GIVEN DATA
____
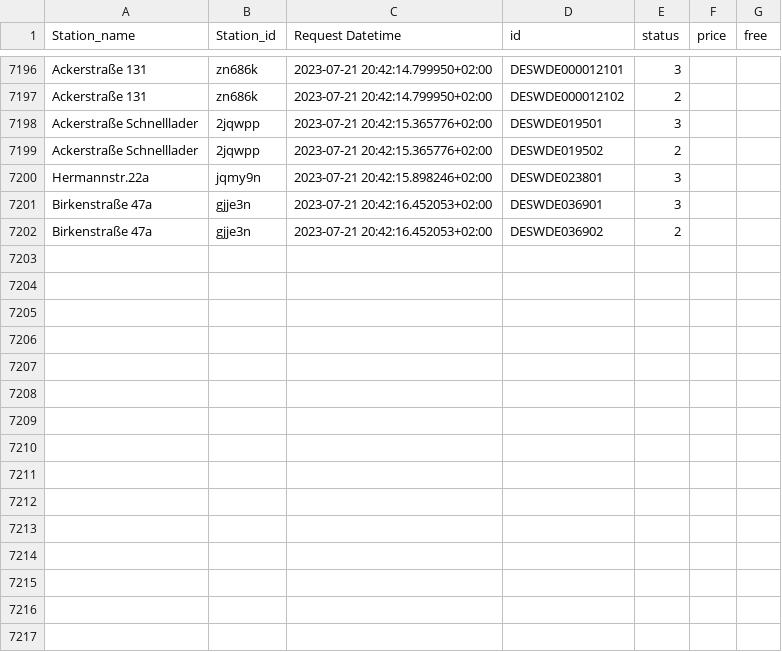
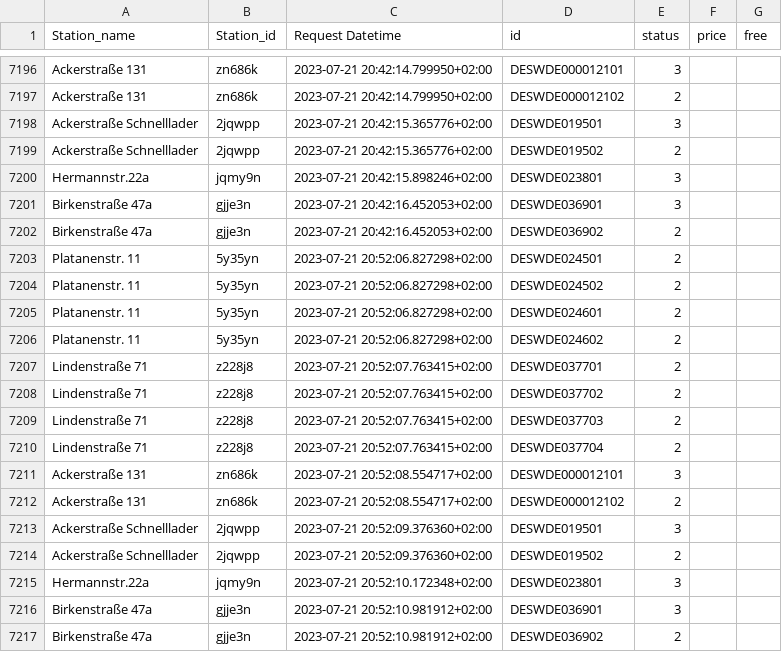
Before and after one commit to T0b145/ladestations_tracker, a CSV file: data.csv, drawn as a sheet; only a part is shown, gaps mark what is left out; the diff names each change by its address in the sheet, - before the commit and + after, or states it on an @@ line.

```diff
--- a/data.csv
+++ b/data.csv
+row 7203: Platanenstr. 11 | 5y35yn | 2023-07-21 20:52:06.827298+02:00 | DESWDE024501 | 2
+row 7204: Platanenstr. 11 | 5y35yn | 2023-07-21 20:52:06.827298+02:00 | DESWDE024502 | 2
+row 7205: Platanenstr. 11 | 5y35yn | 2023-07-21 20:52:06.827298+02:00 | DESWDE024601 | 2
+row 7206: Platanenstr. 11 | 5y35yn | 2023-07-21 20:52:06.827298+02:00 | DESWDE024602 | 2
+row 7207: Lindenstraße 71 | z228j8 | 2023-07-21 20:52:07.763415+02:00 | DESWDE037701 | 2
+row 7208: Lindenstraße 71 | z228j8 | 2023-07-21 20:52:07.763415+02:00 | DESWDE037702 | 2
+row 7209: Lindenstraße 71 | z228j8 | 2023-07-21 20:52:07.763415+02:00 | DESWDE037703 | 2
+row 7210: Lindenstraße 71 | z228j8 | 2023-07-21 20:52:07.763415+02:00 | DESWDE037704 | 2
+row 7211: Ackerstraße 131 | zn686k | 2023-07-21 20:52:08.554717+02:00 | DESWDE000012101 | 3
+row 7212: Ackerstraße 131 | zn686k | 2023-07-21 20:52:08.554717+02:00 | DESWDE000012102 | 2
+row 7213: Ackerstraße Schnelllader | 2jqwpp | 2023-07-21 20:52:09.376360+02:00 | DESWDE019501 | 3
+row 7214: Ackerstraße Schnelllader | 2jqwpp | 2023-07-21 20:52:09.376360+02:00 | DESWDE019502 | 2
+row 7215: Hermannstr.22a | jqmy9n | 2023-07-21 20:52:10.172348+02:00 | DESWDE023801 | 3
+row 7216: Birkenstraße 47a | gjje3n | 2023-07-21 20:52:10.981912+02:00 | DESWDE036901 | 3
+row 7217: Birkenstraße 47a | gjje3n | 2023-07-21 20:52:10.981912+02:00 | DESWDE036902 | 2
```
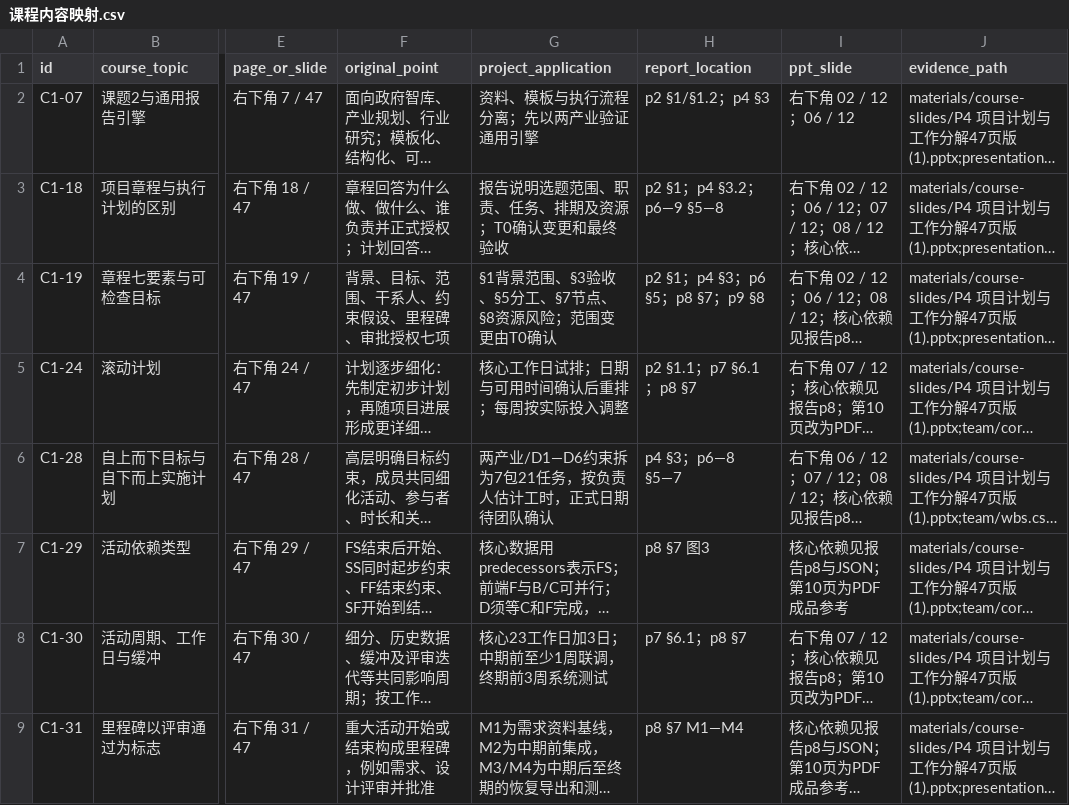
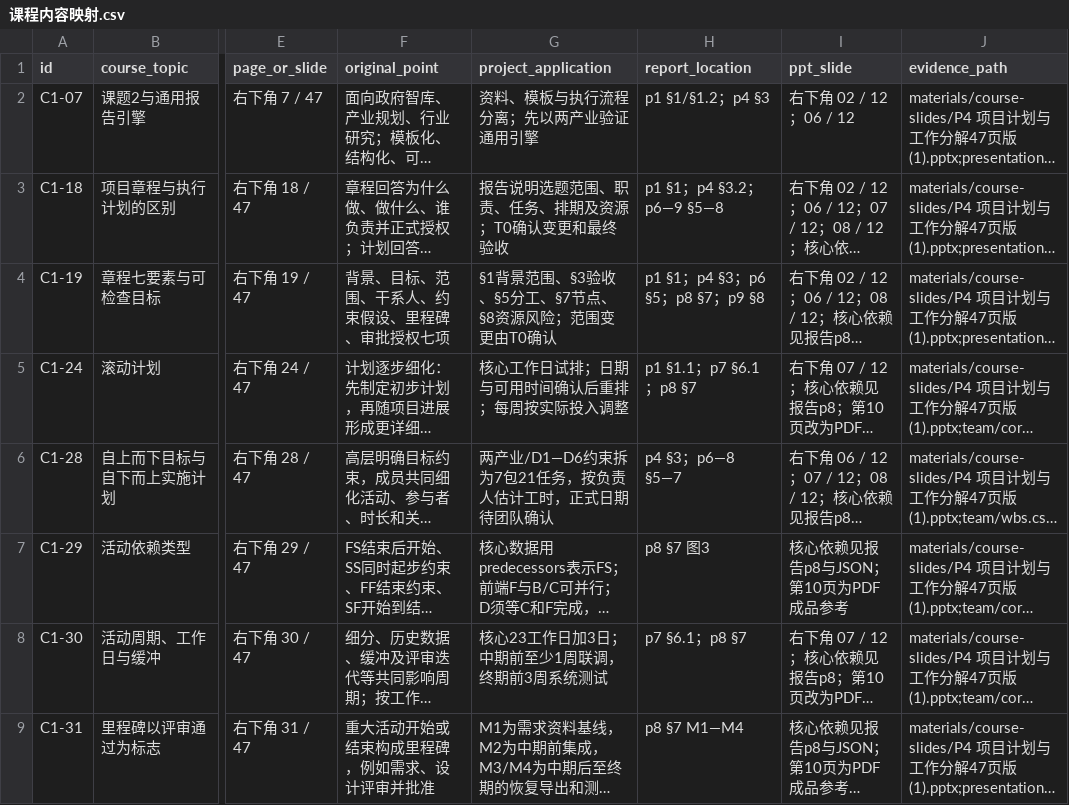
Before and after one commit to BrockPhlin/industry-report-harness, a CSV file: materials/课程内容映射.csv, drawn as a sheet; only a part is shown, gaps mark what is left out; long unchanged cells end in …; the diff covers the shown part only; the diff names each change by its address in the sheet, - before the commit and + after, or states it on an @@ line.

Commit message:
docs: separate report front matter and add Harness references

```diff
--- a/materials/课程内容映射.csv
+++ b/materials/课程内容映射.csv
-H2 (report_location): p2 §1/§1.2；p4 §3
+H2 (report_location): p1 §1/§1.2；p4 §3
-H3 (report_location): p2 §1；p4 §3.2；p6—9 §5—8
+H3 (report_location): p1 §1；p4 §3.2；p6—9 §5—8
-H4 (report_location): p2 §1；p4 §3；p6 §5；p8 §7；p9 §8
+H4 (report_location): p1 §1；p4 §3；p6 §5；p8 §7；p9 §8
-H5 (report_location): p2 §1.1；p7 §6.1；p8 §7
+H5 (report_location): p1 §1.1；p7 §6.1；p8 §7
```
Also changed, not shown: 50 edited cells elsewhere in this file, 10 other files.
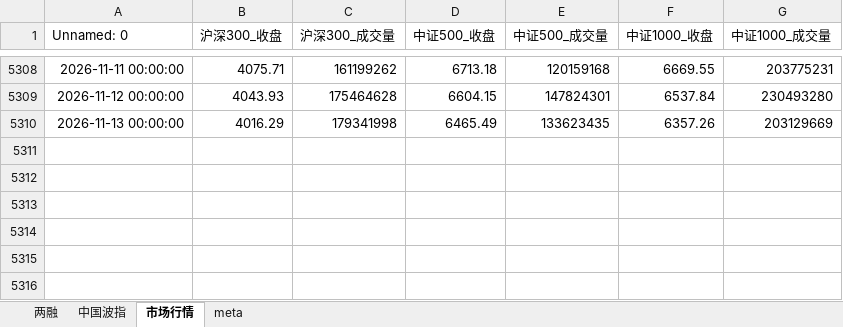
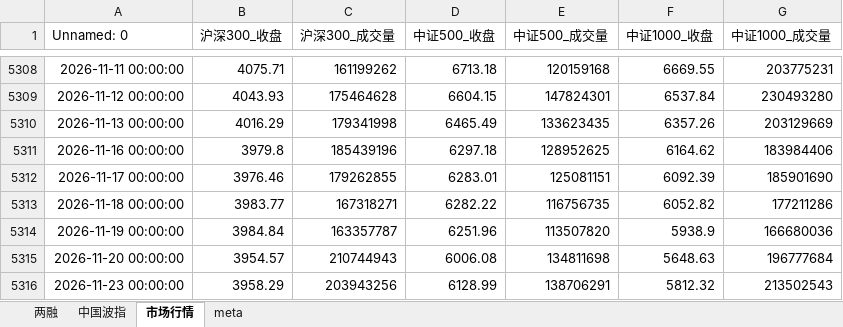
Before and after one commit to cyb80/Trent, an Excel workbook: data/情绪数据序列.xlsx, sheet 市场行情, drawn as a sheet; only a part is shown, gaps mark what is left out; values as stored, in another font and other column widths than the file's, no borders; the diff names each change by its address in the sheet, - before the commit and + after, or states it on an @@ line.

```diff
--- a/data/情绪数据序列.xlsx (sheet 市场行情)
+++ b/data/情绪数据序列.xlsx (sheet 市场行情)
+row 5311: 2026-11-16 00:00:00 | 3979.8 | 185439196 | 6297.18 | 128952625 | 6164.62 | 183984406
+row 5312: 2026-11-17 00:00:00 | 3976.46 | 179262855 | 6283.01 | 125081151 | 6092.39 | 185901690
+row 5313: 2026-11-18 00:00:00 | 3983.77 | 167318271 | 6282.22 | 116756735 | 6052.82 | 177211286
+row 5314: 2026-11-19 00:00:00 | 3984.84 | 163357787 | 6251.96 | 113507820 | 5938.9 | 166680036
+row 5315: 2026-11-20 00:00:00 | 3954.57 | 210744943 | 6006.08 | 134811698 | 5648.63 | 196777684
+row 5316: 2026-11-23 00:00:00 | 3958.29 | 203943256 | 6128.99 | 138706291 | 5812.32 | 213502543
```
Also changed, not shown: sheet meta, 13 other files.
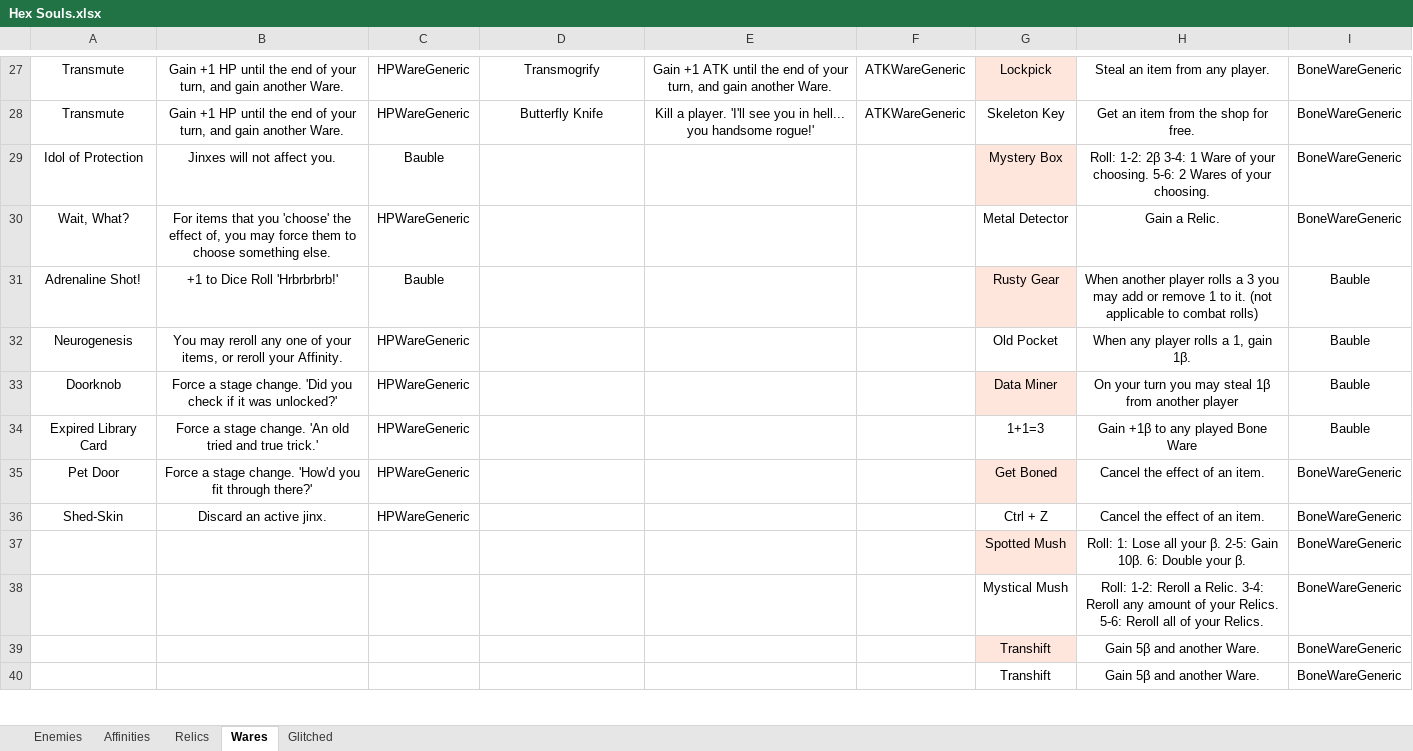
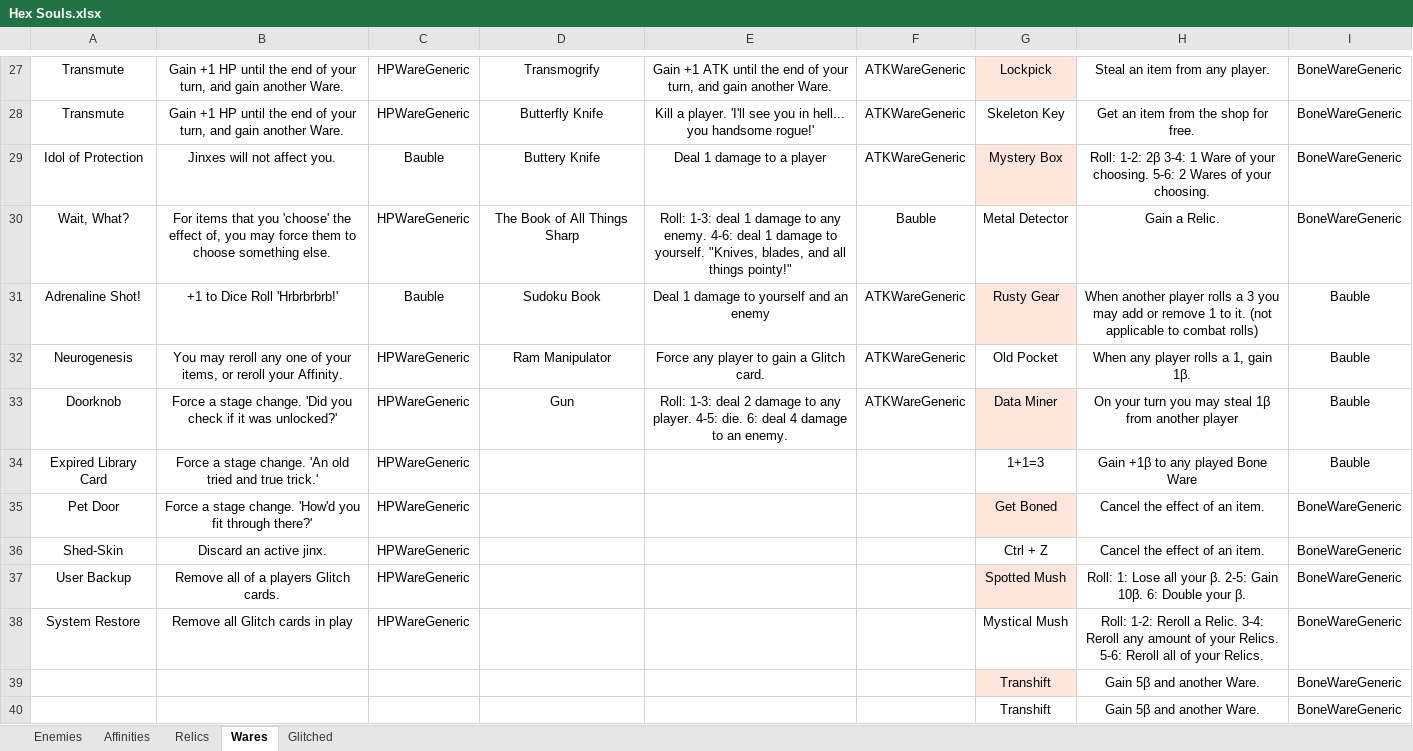
Before and after one commit to Reginald-Halifrax/CustomFourSouls, an Excel workbook: pythonProject/Hex Souls.xlsx, sheet Wares, drawn as a sheet; only a part is shown, gaps mark what is left out; values as stored, in another font and other column widths than the file's, no borders; charts and pictures and table styles not drawn; the diff names each change by its address in the sheet, - before the commit and + after, or states it on an @@ line.

```diff
--- a/pythonProject/Hex Souls.xlsx (sheet Wares)
+++ b/pythonProject/Hex Souls.xlsx (sheet Wares)
-D29: (empty)
+D29: Buttery Knife
-E29: (empty)
+E29: Deal 1 damage to a player
-F29: (empty)
+F29: ATKWareGeneric
-D30: (empty)
+D30: The Book of All Things Sharp
-E30: (empty)
+E30: Roll: 1-3: deal 1 damage to any enemy. 4-6: deal 1 damage to yourself. "Knives, blades, and all things pointy!"
-F30: (empty)
+F30: Bauble
-D31: (empty)
+D31: Sudoku Book
-E31: (empty)
+E31: Deal 1 damage to yourself and an enemy
-F31:F33: (empty)
+F31:F33: ATKWareGeneric
-D32: (empty)
+D32: Ram Manipulator
-E32: (empty)
+E32: Force any player to gain a Glitch card.
-D33: (empty)
+D33: Gun
-E33: (empty)
+E33: Roll: 1-3: deal 2 damage to any player. 4-5: die. 6: deal 4 damage to an enemy.
-A37: (empty)
+A37: User Backup
-B37: (empty)
+B37: Remove all of a players Glitch cards.
-C37:C38: (empty)
+C37:C38: HPWareGeneric
-A38: (empty)
+A38: System Restore
-B38: (empty)
+B38: Remove all Glitch cards in play
```
Also changed, not shown: sheet Enemies, sheet Relics, sheet Glitched, sheet Affinities, 12 other files.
____
Print the records above verbatim, pictures excluded.

Before and after one commit to T0b145/ladestations_tracker, a CSV file: data.csv, drawn as a sheet; only a part is shown, gaps mark what is left out; the diff names each change by its address in the sheet, - before the commit and + after, or states it on an @@ line.

```diff
--- a/data.csv
+++ b/data.csv
+row 7203: Platanenstr. 11 | 5y35yn | 2023-07-21 20:52:06.827298+02:00 | DESWDE024501 | 2
+row 7204: Platanenstr. 11 | 5y35yn | 2023-07-21 20:52:06.827298+02:00 | DESWDE024502 | 2
+row 7205: Platanenstr. 11 | 5y35yn | 2023-07-21 20:52:06.827298+02:00 | DESWDE024601 | 2
+row 7206: Platanenstr. 11 | 5y35yn | 2023-07-21 20:52:06.827298+02:00 | DESWDE024602 | 2
+row 7207: Lindenstraße 71 | z228j8 | 2023-07-21 20:52:07.763415+02:00 | DESWDE037701 | 2
+row 7208: Lindenstraße 71 | z228j8 | 2023-07-21 20:52:07.763415+02:00 | DESWDE037702 | 2
+row 7209: Lindenstraße 71 | z228j8 | 2023-07-21 20:52:07.763415+02:00 | DESWDE037703 | 2
+row 7210: Lindenstraße 71 | z228j8 | 2023-07-21 20:52:07.763415+02:00 | DESWDE037704 | 2
+row 7211: Ackerstraße 131 | zn686k | 2023-07-21 20:52:08.554717+02:00 | DESWDE000012101 | 3
+row 7212: Ackerstraße 131 | zn686k | 2023-07-21 20:52:08.554717+02:00 | DESWDE000012102 | 2
+row 7213: Ackerstraße Schnelllader | 2jqwpp | 2023-07-21 20:52:09.376360+02:00 | DESWDE019501 | 3
+row 7214: Ackerstraße Schnelllader | 2jqwpp | 2023-07-21 20:52:09.376360+02:00 | DESWDE019502 | 2
+row 7215: Hermannstr.22a | jqmy9n | 2023-07-21 20:52:10.172348+02:00 | DESWDE023801 | 3
+row 7216: Birkenstraße 47a | gjje3n | 2023-07-21 20:52:10.981912+02:00 | DESWDE036901 | 3
+row 7217: Birkenstraße 47a | gjje3n | 2023-07-21 20:52:10.981912+02:00 | DESWDE036902 | 2
```
Before and after one commit to BrockPhlin/industry-report-harness, a CSV file: materials/课程内容映射.csv, drawn as a sheet; only a part is shown, gaps mark what is left out; long unchanged cells end in …; the diff covers the shown part only; the diff names each change by its address in the sheet, - before the commit and + after, or states it on an @@ line.

Commit message:
docs: separate report front matter and add Harness references

```diff
--- a/materials/课程内容映射.csv
+++ b/materials/课程内容映射.csv
-H2 (report_location): p2 §1/§1.2；p4 §3
+H2 (report_location): p1 §1/§1.2；p4 §3
-H3 (report_location): p2 §1；p4 §3.2；p6—9 §5—8
+H3 (report_location): p1 §1；p4 §3.2；p6—9 §5—8
-H4 (report_location): p2 §1；p4 §3；p6 §5；p8 §7；p9 §8
+H4 (report_location): p1 §1；p4 §3；p6 §5；p8 §7；p9 §8
-H5 (report_location): p2 §1.1；p7 §6.1；p8 §7
+H5 (report_location): p1 §1.1；p7 §6.1；p8 §7
```
Also changed, not shown: 50 edited cells elsewhere in this file, 10 other files.
Before and after one commit to cyb80/Trent, an Excel workbook: data/情绪数据序列.xlsx, sheet 市场行情, drawn as a sheet; only a part is shown, gaps mark what is left out; values as stored, in another font and other column widths than the file's, no borders; the diff names each change by its address in the sheet, - before the commit and + after, or states it on an @@ line.

```diff
--- a/data/情绪数据序列.xlsx (sheet 市场行情)
+++ b/data/情绪数据序列.xlsx (sheet 市场行情)
+row 5311: 2026-11-16 00:00:00 | 3979.8 | 185439196 | 6297.18 | 128952625 | 6164.62 | 183984406
+row 5312: 2026-11-17 00:00:00 | 3976.46 | 179262855 | 6283.01 | 125081151 | 6092.39 | 185901690
+row 5313: 2026-11-18 00:00:00 | 3983.77 | 167318271 | 6282.22 | 116756735 | 6052.82 | 177211286
+row 5314: 2026-11-19 00:00:00 | 3984.84 | 163357787 | 6251.96 | 113507820 | 5938.9 | 166680036
+row 5315: 2026-11-20 00:00:00 | 3954.57 | 210744943 | 6006.08 | 134811698 | 5648.63 | 196777684
+row 5316: 2026-11-23 00:00:00 | 3958.29 | 203943256 | 6128.99 | 138706291 | 5812.32 | 213502543
```
Also changed, not shown: sheet meta, 13 other files.
Before and after one commit to Reginald-Halifrax/CustomFourSouls, an Excel workbook: pythonProject/Hex Souls.xlsx, sheet Wares, drawn as a sheet; only a part is shown, gaps mark what is left out; values as stored, in another font and other column widths than the file's, no borders; charts and pictures and table styles not drawn; the diff names each change by its address in the sheet, - before the commit and + after, or states it on an @@ line.

```diff
--- a/pythonProject/Hex Souls.xlsx (sheet Wares)
+++ b/pythonProject/Hex Souls.xlsx (sheet Wares)
-D29: (empty)
+D29: Buttery Knife
-E29: (empty)
+E29: Deal 1 damage to a player
-F29: (empty)
+F29: ATKWareGeneric
-D30: (empty)
+D30: The Book of All Things Sharp
-E30: (empty)
+E30: Roll: 1-3: deal 1 damage to any enemy. 4-6: deal 1 damage to yourself. "Knives, blades, and all things pointy!"
-F30: (empty)
+F30: Bauble
-D31: (empty)
+D31: Sudoku Book
-E31: (empty)
+E31: Deal 1 damage to yourself and an enemy
-F31:F33: (empty)
+F31:F33: ATKWareGeneric
-D32: (empty)
+D32: Ram Manipulator
-E32: (empty)
+E32: Force any player to gain a Glitch card.
-D33: (empty)
+D33: Gun
-E33: (empty)
+E33: Roll: 1-3: deal 2 damage to any player. 4-5: die. 6: deal 4 damage to an enemy.
-A37: (empty)
+A37: User Backup
-B37: (empty)
+B37: Remove all of a players Glitch cards.
-C37:C38: (empty)
+C37:C38: HPWareGeneric
-A38: (empty)
+A38: System Restore
-B38: (empty)
+B38: Remove all Glitch cards in play
```
Also changed, not shown: sheet Enemies, sheet Relics, sheet Glitched, sheet Affinities, 12 other files.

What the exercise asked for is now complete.